Offering another perspective, FASS fourth-year student Timothy Timuari shared, “Almost all of us have no experience in traditional dance. I chose to take SE2224 because it exposed me to ethnography. By fully immersing myself in a Balinese village with the folks there, I experienced so much about Balinese culture and learnt quite a bit about life. This is not something that readings can teach.”

A unique course that offers important lessons

The sound of appreciative applause from a 280-strong audience rang loud and clear as Sutasoma came to a moving close. From the stands, it was apparent that the student performers as well as the rest of the cast enjoyed themselves throughout the three-hour spectacle. Indeed, the production was a truly collaborative one as it not only involved alumni from the Department of Southeast Asian Studies but also professional dancers and musicians from the Balinese dance and music community in Singapore and Bali.

This cross-cultural experience was not lost on anthropology exchange student Pablo López Basurco who played the role of the elephant-headed demon or Gajah Waktra. “If you’d asked me in August, I would never have thought I would travel to Bali to learn how to dance and perform in Singapore. I study in the Netherlands and I could never imagine a project like this taking place there. This is truly a unique experience.”

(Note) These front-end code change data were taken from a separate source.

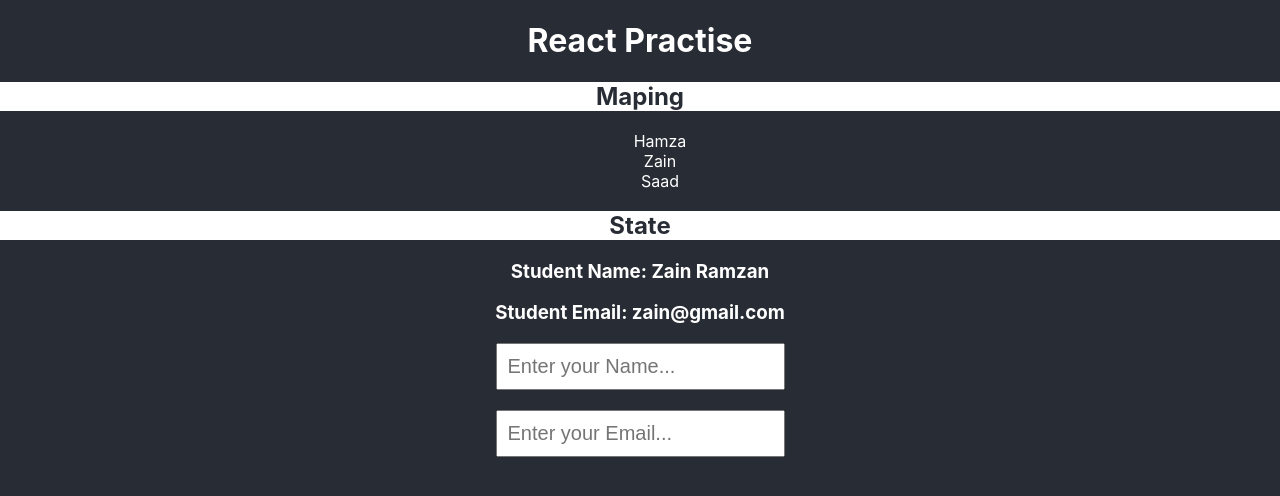
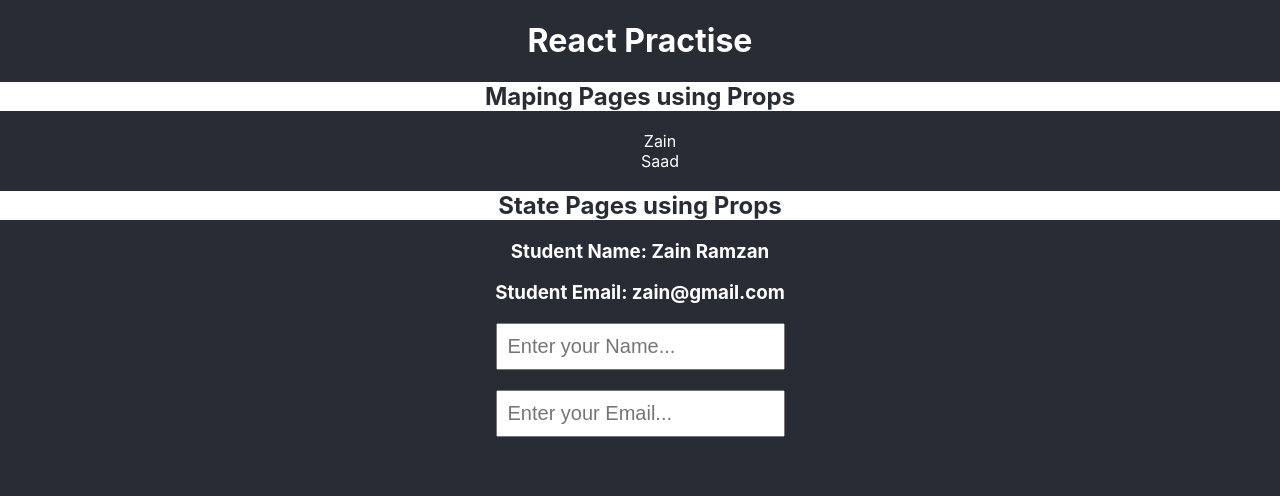
Before and after one commit to zain-ramzan/Web-Mobile-Hybrid-App-Development_Practise, a React (Create React App) app in the folder React/react-practise/: page / in a window 1280 px wide. Shown: the top 496 px of the page. Built offline with nearby package versions, Linux system fonts and the light colour scheme.

Commit message:
learn Props in Class components

```diff
--- a/React/react-practise/src/App.js
+++ b/React/react-practise/src/App.js
@@ -4,12 +4,11 @@ import Learn from "./components/state";
 import './App.css';
 
 function App() {
-  let todos = [{name:"Zain"},{name:"Saad"}]
   return (
     <div>
       <h1>React Practise</h1>
-      <Maping />
-      <Learn />
+      <Maping page="Maping Pages using Props" />
+      <Learn page="State Pages using Props" />
     </div>
   );
 }
--- a/React/react-practise/src/components/maping.js
+++ b/React/react-practise/src/components/maping.js
@@ -1,11 +1,12 @@
 import React from 'react';
 import '../App.css';
+let todos = [{name:"Zain"},{name:"Saad"}];
 
-function Maping() {
-  let todos = [{name: "Hamza"},{name:"Zain"},{name:"Saad"}]
-  return (
-    <div>
-      <h2>Maping</h2>
+class Maping extends React.Component{
+  render(){
+    return(
+      <div>
+      <h2>{this.props.page}</h2>
       <ul>
         {todos.map((item,index)=>{
           return(
@@ -14,7 +15,8 @@ function Maping() {
         })}
       </ul>
     </div>
-  );
+    )
+  }
 }
 
 export default Maping;
--- a/React/react-practise/src/components/state.js
+++ b/React/react-practise/src/components/state.js
@@ -10,11 +10,11 @@ class Learn extends React.Component {
             email: "zain@gmail.com"
         }
     }
-    set_name = () => {
-        this.setState({
-            name: this.state.value
-        })
-    }
+    // set_name = () => {
+    //     this.setState({
+    //         name: this.state.value
+    //     })
+    // }/
     getValue = (e) =>{
         this.setState({
             [e.target.name]: e.target.value
@@ -30,8 +30,8 @@ class Learn extends React.Component {
     //     console.log(this.state.name);
     // };
 
-
     render(){
+        console.log("Props --->",this.props);
         return(
             <div>
             {/*
@@ -46,7 +46,7 @@ class Learn extends React.Component {
 
 
 
-            <h2>State</h2>
+            <h2>{this.props.page}</h2>
             <h3>Student Name: {this.state.name}</h3>
             <h3>Student Email: {this.state.email}</h3>
             <input
```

Assoc Prof Johnson shared, “With this class, I wanted to show students that dance is just as relevant a subject as any of the other disciplines. To dance is to be human and the SE2224 course not only teaches us important things about our bodies, our mind and our community. It also teaches us about happiness, respect and patience. These are precious lessons that my students will carry with them long after their university days.”